Read these three strange tales of salesmanship, and ask yourself if you would go to these lengths to secure business-it sure worked for these entrepreneurs.

  • "I match qualified tutors with students. I arrived at a home for a consultation, only to hear the potential 'client'--a 6-year-old boy--screaming and yelling something totally unintelligible. The mother ushered me into the dining room to interview [the child]. I asked him, 'How are you today? You seem mad about something. What's going on?' He [climbed] on top of the dining room table and jumped up and down, shouting, 'I don't want a tutor!' This went on for about two minutes. So I removed my shoes, jumped up and down on the table with him and shouted, 'Why not? Our tutors are great!' Suddenly, he was quiet and said in a small voice, 'Really?' It was my first big sale, and the family stayed with our service for three years."

    -Laurie Hurley, 49, president of Bright Apple Tutoring Service in Newbury Park, California, started in 2002, and Home Tutoring Business, a service selling turnkey tutoring businesses to other entrepreneurs, started in late summer 2005

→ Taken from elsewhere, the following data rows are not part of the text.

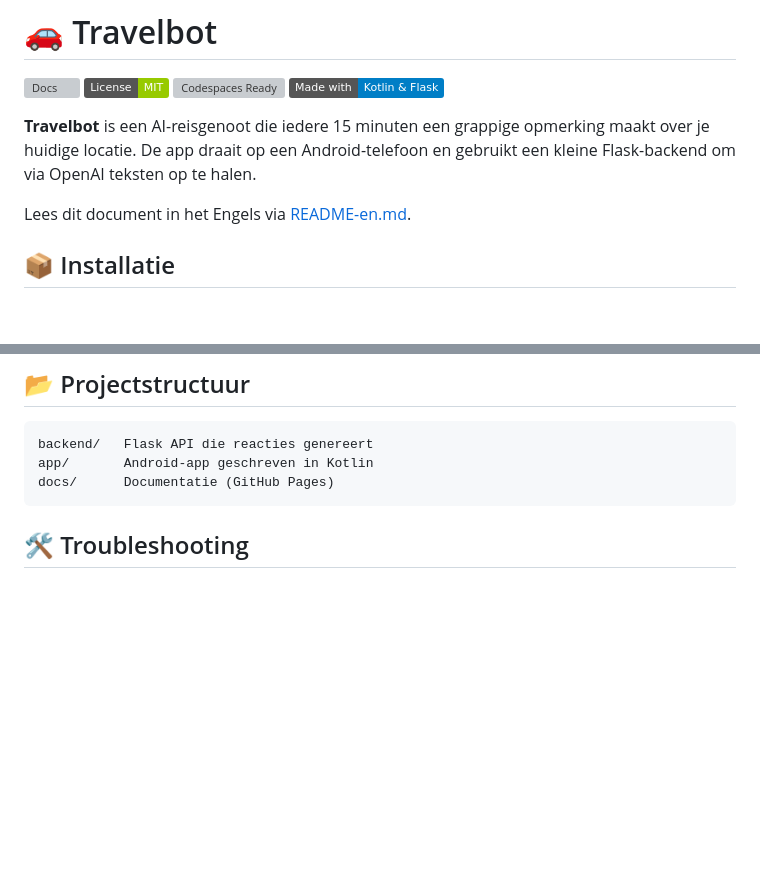
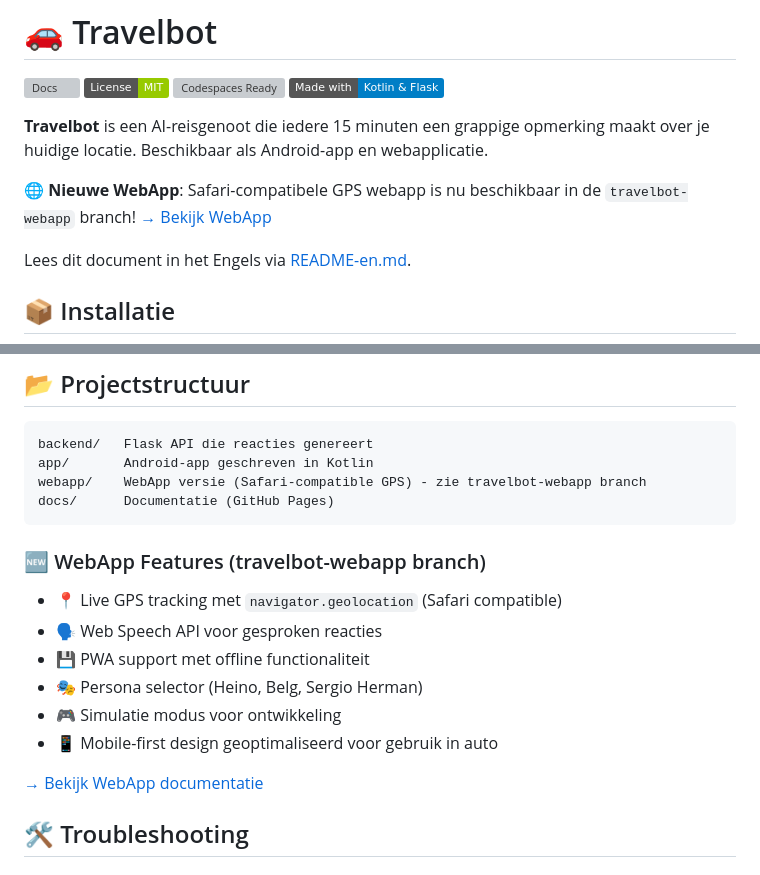
Before and after one commit to michligtenberg2/travelbot, a Markdown page: README.md, 2 parts joined by grey strips. Drawn GitHub-style; badges without logos; blank space fills up the shorter version; grey boxes are pictures that could not be loaded.

Commit message:
📝 Update README to announce TravelBot WebApp
- Added reference to new travelbot-webapp branch
- Updated project structure to include webapp/
- Added WebApp features overview
- Linked to WebApp documentation

````diff
--- a/README.md
+++ b/README.md
@@ -5,7 +5,9 @@
 [![Codespaces Ready](https://github.com/codespaces/badge.svg)](https://github.com/codespaces)
 [![Made with Kotlin & Flask](https://img.shields.io/badge/Made%20with-Kotlin%20%26%20Flask-blue)](#)
 
-**Travelbot** is een AI-reisgenoot die iedere 15 minuten een grappige opmerking maakt over je huidige locatie. De app draait op een Android-telefoon en gebruikt een kleine Flask-backend om via OpenAI teksten op te halen.
+**Travelbot** is een AI-reisgenoot die iedere 15 minuten een grappige opmerking maakt over je huidige locatie. Beschikbaar als Android-app en webapplicatie.
+
+🌐 **Nieuwe WebApp**: Safari-compatibele GPS webapp is nu beschikbaar in de `travelbot-webapp` branch! [→ Bekijk WebApp](../../tree/travelbot-webapp/webapp)
 
 Lees dit document in het Engels via [README-en.md](README-en.md).
 
@@ -46,8 +48,19 @@ Meer uitleg vind je op de [GitHub Pages site](https://michligtenberg2.github.io/
 ```
 backend/   Flask API die reacties genereert
 app/       Android-app geschreven in Kotlin
+webapp/    WebApp versie (Safari-compatible GPS) - zie travelbot-webapp branch
 docs/      Documentatie (GitHub Pages)
 ```
+
+### 🆕 WebApp Features (travelbot-webapp branch)
+- 📍 Live GPS tracking met `navigator.geolocation` (Safari compatible)
+- 🗣️ Web Speech API voor gesproken reacties
+- 💾 PWA support met offline functionaliteit
+- 🎭 Persona selector (Heino, Belg, Sergio Herman)
+- 🎮 Simulatie modus voor ontwikkeling
+- 📱 Mobile-first design geoptimaliseerd voor gebruik in auto
+
+[→ Bekijk WebApp documentatie](../../tree/travelbot-webapp/webapp/README.md)
 
 ## 🛠️ Troubleshooting
 
````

  • "A headhunter called me out of the blue about interviewing with a company. Thinking I could pose as an interviewee, I decided to go [and pitch them]. When I got there, they were instantly wowed--they brought in their executive staff, and I started in on an almost boardroom-style presentation on how I could help their business. It got me a long-term contract with the company."

    -Chris Consorte, 32, president and CEO of Integrated Direct LLC, a lead-generation marketing firm in New York City, started in 1999

  • "While going after a major account, i had a large cake made by a local bakery and delivered to the executive team during lunch hour--with the middle of the cake missing, except for the letters S and S. The next day, I had the middle of the cake delivered: It said, 'Here's the missing piece of your -ucces-!' and matched the cutout. We got the account!"

    -Chip Cummings, 43, CEO of Northwind Financial Corp., a mortgage lending firm in Grand Rapids, Michigan, started in 1998